Ahmad Al-Rubaye/AFP/Getty Images
Hundreds of Iraqis march through Baghdad on July 14, calling for the formation of a government after national elections in March. Now, signs of progress are emerging.
Hundreds of Iraqis march through Baghdad on July 14, calling for the formation of a government after national elections in March. Now, signs of progress are emerging. Ahmad Al-Rubaye/AFP/Getty Images
There are signs of progress in Iraq's more than six-month political stalemate.
Current Iraqi Prime Minister Nouri al-Maliki is beginning to shore up support for a coalition he has formed in order to remain in the top job for a second term — despite the fact that his party lost by a narrow margin in parliamentary elections March 7.
Maliki's list of supporters includes two countries that don't often find themselves on the same team: the U.S. and Iran.
Shiite-majority Iran originally backed the Shiite political bloc called the Iraqi National Alliance. But that bloc so far has failed to present a candidate who can get widespread support.
Now Maliki is proposing to join the Alliance and share power with its members. This super-Shiite bloc could assemble almost enough seats in parliament to form a government.
Safin Hamed/AFP/Getty Images
Iraqi Prime Minister Nouri al-Maliki speaks during a joint news conference Aug. 8 in the northern Iraqi city of Irbil. Maliki has the backing of both Washington and Tehran to hold on to his job, six months after an election in which his party narrowly lost.
Iraqi Prime Minister Nouri al-Maliki speaks during a joint news conference Aug. 8 in the northern Iraqi city of Irbil. Maliki has the backing of both Washington and Tehran to hold on to his job, six months after an election in which his party narrowly lost. Safin Hamed/AFP/Getty Images
Iran, U.S. Perspectives On Maliki
Iran hasn't publicly said it's happy with this arrangement, but media reports in Iraq are beginning to suggest that a super-Shiite victory is all but inevitable.
Thair Feely, a member of Maliki's party, says Iran is no longer playing the spoiler role in Iraq, especially now that American troops are leaving.
"I believe Iran changed their policy toward Iraq," he says. "And I think they're looking for more stability in Iraq. A nonstable Iraq will affect them as well."
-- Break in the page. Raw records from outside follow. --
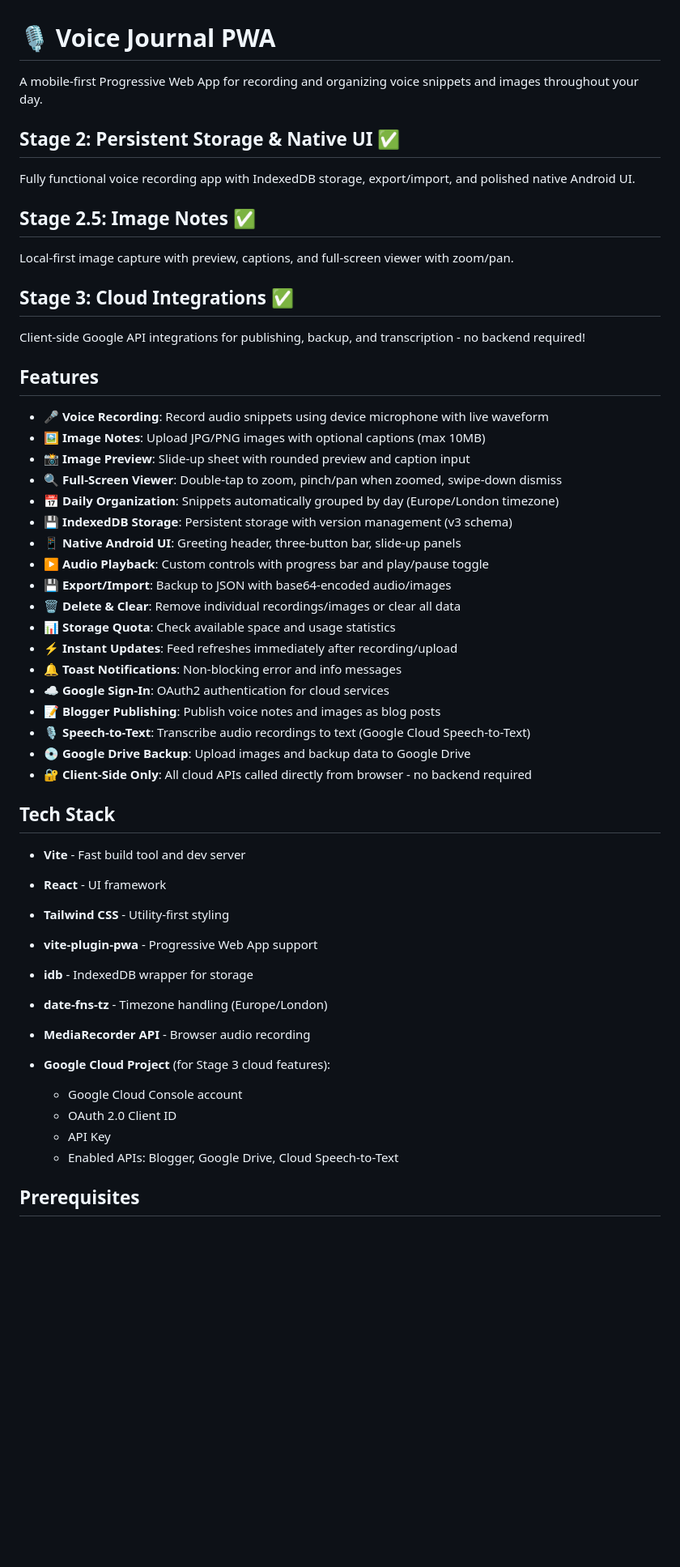
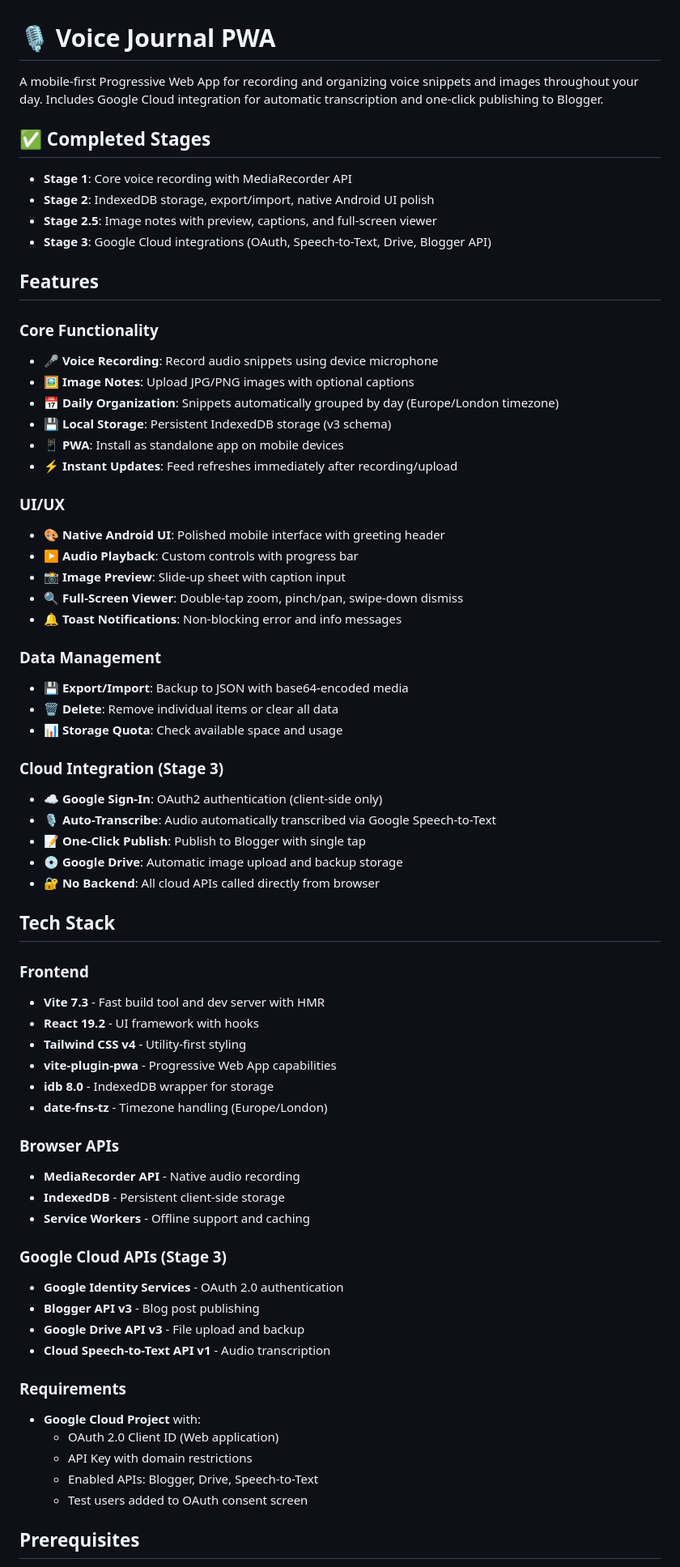
Before and after one commit to brianbees/blogger_app, a Markdown page: README.md, the part around one of its changes. Shown at 81% size. GitHub-like rendering; blank space fills up the shorter version.

Commit message:
Update README: Document Stage 3 completion, streamlined workflow, and PWA installation

```diff
--- a/README.md
+++ b/README.md
@@ -1,55 +1,70 @@
 # 🎙️ Voice Journal PWA
 
-A mobile-first Progressive Web App for recording and organizing voice snippets and images throughout your day.
+A mobile-first Progressive Web App for recording and organizing voice snippets and images throughout your day. Includes Google Cloud integration for automatic transcription and one-click publishing to Blogger.
 
-## Stage 2: Persistent Storage & Native UI ✅
+## ✅ Completed Stages
 
-Fully functional voice recording app with IndexedDB storage, export/import, and polished native Android UI.
-
-## Stage 2.5: Image Notes ✅
-
-Local-first image capture with preview, captions, and full-screen viewer with zoom/pan.
-
-## Stage 3: Cloud Integrations ✅
-
-Client-side Google API integrations for publishing, backup, and transcription - no backend required!
+- **Stage 1**: Core voice recording with MediaRecorder API
+- **Stage 2**: IndexedDB storage, export/import, native Android UI polish
+- **Stage 2.5**: Image notes with preview, captions, and full-screen viewer
+- **Stage 3**: Google Cloud integrations (OAuth, Speech-to-Text, Drive, Blogger API)
 
 ## Features
 
-- 🎤 **Voice Recording**: Record audio snippets using device microphone with live waveform
-- 🖼️ **Image Notes**: Upload JPG/PNG images with optional captions (max 10MB)
-- 📸 **Image Preview**: Slide-up sheet with rounded preview and caption input
-- 🔍 **Full-Screen Viewer**: Double-tap to zoom, pinch/pan when zoomed, swipe-down dismiss
+### Core Functionality
+- 🎤 **Voice Recording**: Record audio snippets using device microphone
+- 🖼️ **Image Notes**: Upload JPG/PNG images with optional captions
 - 📅 **Daily Organization**: Snippets automatically grouped by day (Europe/London timezone)
-- 💾 **IndexedDB Storage**: Persistent storage with version management (v3 schema)
-- 📱 **Native Android UI**: Greeting header, three-button bar, slide-up panels
-- ▶️ **Audio Playback**: Custom controls with progress bar and play/pause toggle
-- 💾 **Export/Import**: Backup to JSON with base64-encoded audio/images
-- 🗑️ **Delete & Clear**: Remove individual recordings/images or clear all data
-- 📊 **Storage Quota**: Check available space and usage statistics
+- 💾 **Local Storage**: Persistent IndexedDB storage (v3 schema)
+- 📱 **PWA**: Install as standalone app on mobile devices
 - ⚡ **Instant Updates**: Feed refreshes immediately after recording/upload
+
+### UI/UX
+- 🎨 **Native Android UI**: Polished mobile interface with greeting header
+- ▶️ **Audio Playback**: Custom controls with progress bar
+- 📸 **Image Preview**: Slide-up sheet with caption input
+- 🔍 **Full-Screen Viewer**: Double-tap zoom, pinch/pan, swipe-down dismiss
 - 🔔 **Toast Notifications**: Non-blocking error and info messages
-- ☁️ **Google Sign-In**: OAuth2 authentication for cloud services
-- 📝 **Blogger Publishing**: Publish voice notes and images as blog posts
-- 🎙️ **Speech-to-Text**: Transcribe audio recordings to text (Google Cloud Speech-to-Text)
-- 💿 **Google Drive Backup**: Upload images and backup data to Google Drive
-- 🔐 **Client-Side Only**: All cloud APIs called directly from browser - no backend required
+
+### Data Management
+- 💾 **Export/Import**: Backup to JSON with base64-encoded media
+- 🗑️ **Delete**: Remove individual items or clear all data
+- 📊 **Storage Quota**: Check available space and usage
+
+### Cloud Integration (Stage 3)
+- ☁️ **Google Sign-In**: OAuth2 authentication (client-side only)
+- 🎙️ **Auto-Transcribe**: Audio automatically transcribed via Google Speech-to-Text
+- 📝 **One-Click Publish**: Publish to Blogger with single tap
+- 💿 **Google Drive**: Automatic image upload and backup storage
+- 🔐 **No Backend**: All cloud APIs called directly from browser
 
 ## Tech Stack
 
-- **Vite** - Fast build tool and dev server
-- **React** - UI framework
-- **Tailwind CSS** - Utility-first styling
-- **vite-plugin-pwa** - Progressive Web App support
-- **idb** - IndexedDB wrapper for storage
+### Frontend
+- **Vite 7.3** - Fast build tool and dev server with HMR
+- **React 19.2** - UI framework with hooks
+- **Tailwind CSS v4** - Utility-first styling
+- **vite-plugin-pwa** - Progressive Web App capabilities
+- **idb 8.0** - IndexedDB wrapper for storage
 - **date-fns-tz** - Timezone handling (Europe/London)
-- **MediaRecorder API** - Browser audio recording
 
-- **Google Cloud Project** (for Stage 3 cloud features):
-  - Google Cloud Console account
-  - OAuth 2.0 Client ID
-  - API Key
-  - Enabled APIs: Blogger, Google Drive, Cloud Speech-to-Text
+### Browser APIs
+- **MediaRecorder API** - Native audio recording
+- **IndexedDB** - Persistent client-side storage
+- **Service Workers** - Offline support and caching
+
+### Google Cloud APIs (Stage 3)
+- **Google Identity Services** - OAuth 2.0 authentication
+- **Blogger API v3** - Blog post publishing
+- **Google Drive API v3** - File upload and backup
+- **Cloud Speech-to-Text API v1** - Audio transcription
+
+### Requirements
+- **Google Cloud Project** with:
+  - OAuth 2.0 Client ID (Web application)
+  - API Key with domain restrictions
+  - Enabled APIs: Blogger, Drive, Speech-to-Text
+  - Test users added to OAuth consent screen
 ## Prerequisites
 
 - Node.js 20+
```
Also changed, not shown: other parts of README.md (+84 -47 lines).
U.S. officials also want a stable Iraq. They don't publicly back a candidate, either.
Privately, though, they've long been pushing for Maliki to stay in the top job as long as he shares some power with his main rival in the election, Ayad Allawi, a secular Shiite who has the backing of the country's Sunnis. American officials say they want a government that represents all Iraqis.
The American plan would put Allawi in charge of a new national security council that would set and review policy on security, the national budget and oil exports.
But there's no guarantee that Allawi will accept such a post. And if he does, many doubt that the council would wield any real power, says Allawi spokesman Rahim al-Shammari.
"It's only an advisory council, so its resolutions aren't binding," he says.
Who Has More Influence?
Either way, Iranian and U.S. support for Maliki suddenly puts two would-be enemies in the same camp.
Joost Hiltermann, an Iraq analyst with the International Crisis Group, says that doesn't mean Iran and the U.S. ultimately have the same goals.
"The person of Maliki is less important to both the United States and Iran," he says.
"What's important to Iran is that [the prime minister] be a Shiite from the Shiite Islamist parties. And what's important to the United States is that if it is such a person — and they will accept that — that the power be somewhat reduced, in order to give the Sunnis a real and concrete, material sense of power," he says.
Whether this American version wins out, Hiltermann says, depends on which country has more influence in Iraq.
But that story has yet to play out, even behind the scenes.
Cynicism Within, Progress Without
Parsing out what's happening in Iraqi politics can at times be like trying to read between the lines of an Iraqi play.
In one recent performance of a production whose title translates roughly to "Laughter, Playfulness, Seriousness and Love," the commentary is biting. A member of parliament gives a speech with grammatical errors. The implication is that politicians are illiterate and stupid.
Later, he appears to be shocked to hear that an Iraqi family only gets a few hours of electricity each day. The underlying meaning? Politicians are disconnected from the people.
This kind of cynicism is the norm in Iraq these days, especially as negotiations to form a government drag on.
Outside Iraq, though, things do seem to be progressing.
Iran's apparent shift coincided with a visit to Syria last week by one of Maliki's senior negotiators. On the surface, it looked like a thawing in what recently were tense relations between Iraq and Syria.
What it really means is that Iraq's neighbors are starting to support Maliki and his bid for a second term, Feely says.
"There is major change in our neighbor's policy. That's what we saw," he says. "We welcome that."